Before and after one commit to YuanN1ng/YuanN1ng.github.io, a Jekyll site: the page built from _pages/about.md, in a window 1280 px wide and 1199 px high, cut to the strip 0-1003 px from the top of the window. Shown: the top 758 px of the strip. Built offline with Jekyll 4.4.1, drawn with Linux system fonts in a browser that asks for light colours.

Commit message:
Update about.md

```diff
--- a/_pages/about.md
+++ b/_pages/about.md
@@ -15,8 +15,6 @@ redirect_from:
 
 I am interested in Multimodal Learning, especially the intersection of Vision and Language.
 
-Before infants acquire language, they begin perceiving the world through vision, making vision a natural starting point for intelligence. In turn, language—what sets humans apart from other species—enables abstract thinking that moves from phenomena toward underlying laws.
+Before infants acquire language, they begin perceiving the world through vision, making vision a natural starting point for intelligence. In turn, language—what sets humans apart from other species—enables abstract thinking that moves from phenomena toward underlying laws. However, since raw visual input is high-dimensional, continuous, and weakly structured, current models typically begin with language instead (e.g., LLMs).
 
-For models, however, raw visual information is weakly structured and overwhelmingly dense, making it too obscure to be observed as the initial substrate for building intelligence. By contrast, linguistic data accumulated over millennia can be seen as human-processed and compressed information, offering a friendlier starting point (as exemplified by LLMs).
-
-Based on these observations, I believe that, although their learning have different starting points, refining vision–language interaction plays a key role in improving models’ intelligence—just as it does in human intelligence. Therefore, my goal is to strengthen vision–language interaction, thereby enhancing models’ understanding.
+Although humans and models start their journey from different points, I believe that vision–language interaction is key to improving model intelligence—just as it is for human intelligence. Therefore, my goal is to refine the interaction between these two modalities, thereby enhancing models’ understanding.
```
^^^^^^^^
§ **TO DO**:
Produce a precise copy of all the material above.

§ **COMPLETED TASK**:
Before and after one commit to YuanN1ng/YuanN1ng.github.io, a Jekyll site: the page built from _pages/about.md, in a window 1280 px wide and 1199 px high, cut to the strip 0-1003 px from the top of the window. Shown: the top 758 px of the strip. Built offline with Jekyll 4.4.1, drawn with Linux system fonts in a browser that asks for light colours.

Commit message:
Update about.md

```diff
--- a/_pages/about.md
+++ b/_pages/about.md
@@ -15,8 +15,6 @@ redirect_from:
 
 I am interested in Multimodal Learning, especially the intersection of Vision and Language.
 
-Before infants acquire language, they begin perceiving the world through vision, making vision a natural starting point for intelligence. In turn, language—what sets humans apart from other species—enables abstract thinking that moves from phenomena toward underlying laws.
+Before infants acquire language, they begin perceiving the world through vision, making vision a natural starting point for intelligence. In turn, language—what sets humans apart from other species—enables abstract thinking that moves from phenomena toward underlying laws. However, since raw visual input is high-dimensional, continuous, and weakly structured, current models typically begin with language instead (e.g., LLMs).
 
-For models, however, raw visual information is weakly structured and overwhelmingly dense, making it too obscure to be observed as the initial substrate for building intelligence. By contrast, linguistic data accumulated over millennia can be seen as human-processed and compressed information, offering a friendlier starting point (as exemplified by LLMs).
-
-Based on these observations, I believe that, although their learning have different starting points, refining vision–language interaction plays a key role in improving models’ intelligence—just as it does in human intelligence. Therefore, my goal is to strengthen vision–language interaction, thereby enhancing models’ understanding.
+Although humans and models start their journey from different points, I believe that vision–language interaction is key to improving model intelligence—just as it is for human intelligence. Therefore, my goal is to refine the interaction between these two modalities, thereby enhancing models’ understanding.
```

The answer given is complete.